Pope Francis Wants to Know What You Think
In October 2014, the Church will be holding an extraordinary synod of bishops to discuss matters related to family life. It always takes at least a year to get a synod organised, but something new has been added to the preparations this time around: an international survey of Catholics at parish level. There has never been such an open appeal in modern times, and we would be foolish to miss out on the opportunity to make a lively contribution.
The document from Rome contains 38 specific questions on topics such as: difficulties in living Christian family life, cohabitation, contraception, same-sex unions, polygamy, single-parent families and feminism. Archbishop Lorenzo Baldisseri, the secretary general of the Synod of Bishops, has asked local bishops’ conferences to distribute the survey “as widely as possible to deaneries and parishes so that input from local sources can be received”. (You can find out more on the Vatican website: www.news.va/en/news/preparing-for-the-synod)

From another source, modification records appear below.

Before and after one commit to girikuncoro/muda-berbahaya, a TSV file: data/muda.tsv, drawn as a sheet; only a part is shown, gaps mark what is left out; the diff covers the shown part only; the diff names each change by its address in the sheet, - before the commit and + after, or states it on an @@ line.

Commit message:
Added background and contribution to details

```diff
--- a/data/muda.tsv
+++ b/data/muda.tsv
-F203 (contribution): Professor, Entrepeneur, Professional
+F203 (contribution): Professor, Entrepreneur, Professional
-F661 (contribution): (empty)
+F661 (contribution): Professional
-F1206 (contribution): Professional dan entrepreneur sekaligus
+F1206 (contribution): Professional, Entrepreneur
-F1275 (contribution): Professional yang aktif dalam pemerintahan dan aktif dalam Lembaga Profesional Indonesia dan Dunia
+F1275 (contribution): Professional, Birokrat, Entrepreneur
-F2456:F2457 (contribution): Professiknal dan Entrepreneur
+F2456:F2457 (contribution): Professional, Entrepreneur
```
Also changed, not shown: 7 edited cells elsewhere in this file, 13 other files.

Bishops are not used to canvassing the opinions of the lay people. Many have seen their role as giving their people the Church’s official teachings. But Pope Francis appears to be looking for ways to reach out to those who may have fallen away from those teachings. Some bishops will be reluctant to send the views of their people to Rome if those views are not in accordance with what Rome has taught up till now. Likewise, many lay people will be very cautious of writing anything that they think their bishop won’t want to see in print. We Catholics have become very good at self-censorship! There is nothing to fear from a survey. Theology doesn’t change with the mood of the public, but the way in which the Church ministers to people can only improve once the Synod of Bishops hears about the challenges being faced by families and individuals.
It will be interesting to see how the various bishops’ conferences “roll out” the international survey. At the time of writing, the bishops of the United States have not yet acted, while those of England and Wales have already got an on-line questionnaire up and running. (see: www.surveymonkey.com/s/FamilySynod2014). In South Africa, the Archdiocese of Cape Town has already begun to question members of the parish pastoral councils. One hopes that it will not stop there, but that ordinary Catholics, and even disaffected Catholics, will get a chance to have their say.

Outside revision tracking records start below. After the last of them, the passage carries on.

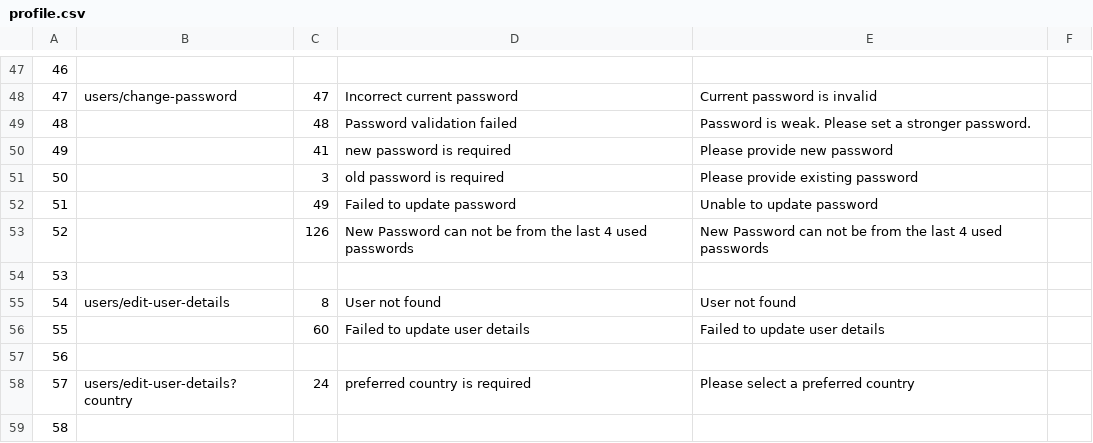
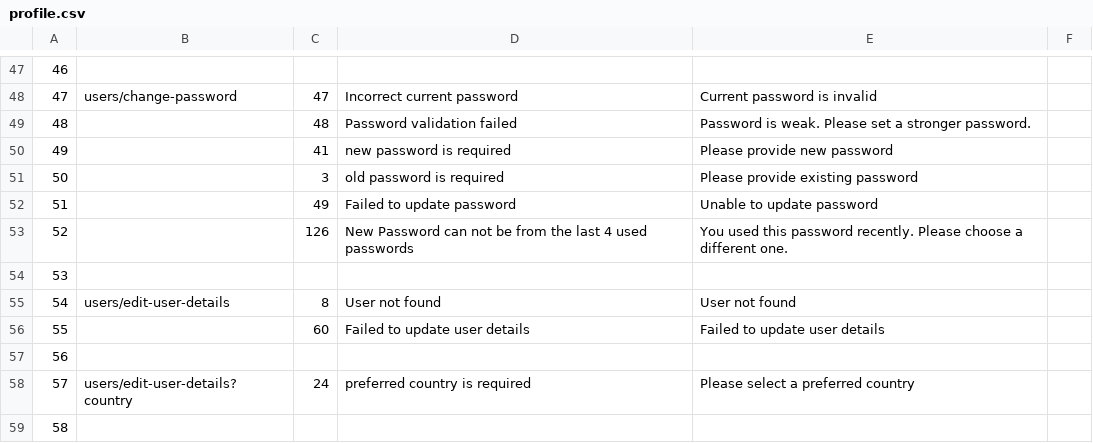
Before and after one commit to Khanasif07/AerTrip, a CSV file: AERTRIP/AppStoryboards/Common/ATError/ErrorFiles/profile.csv, drawn as a sheet; only a part is shown, gaps mark what is left out.

Commit message:
# on pressing mail icon, loading appearing at 2 places. Remove from the screen centre # Position of TA incorrect # Spacing below whats next should be 35px # Logic via certain Google Ids shows error # Both passwords are filled. All conditions are met, but getting reset email token error. (Same as Last 4 passwords) # Spacing between Change Password and Logout is different from all above # Switching Pin on causes view to pan when already in centre. Need to understand the logic # Images for other hotels in stack not appearing in stack # Error - "Make Payment Failed" appearing in case of amounts > 5 lakhs # Apple wallet integration missing # Apple Sign-in email already used with another account used for linking - no error message displayed # Google / Facebook sign in already used with another account used for linking - incorrect error message - No email found # Mobile number to be passed to razorpay is of the user not blank

```diff
--- a/AERTRIP/AppStoryboards/Common/ATError/ErrorFiles/profile.csv
+++ b/AERTRIP/AppStoryboards/Common/ATError/ErrorFiles/profile.csv
@@ -52,3 +52,3 @@
 51,,49,Failed to update password,Unable to update password,
-52,,126,New Password can not be from the last 4 used passwords,New Password can not be from the last 4 used passwords,
+52,,126,New Password can not be from the last 4 used passwords,You used this password recently. Please choose a different one.,
 53,,,,,
```
Also changed, not shown: 23 other files.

What are you going to do in your diocese, and when? We cannot relax now that summer is here, and do nothing until February. The Roman Curia wants bishops to reply next month, and our bishops’ conference is saying that now is the time to write to your local bishop with your views. Go to the SACBC website www.sacbc.org.za to find the questions and get your parish and deanery motivated. The Pope is asking us to say what we think. Let’s not say that we did not have the opportunity to make our voices heard.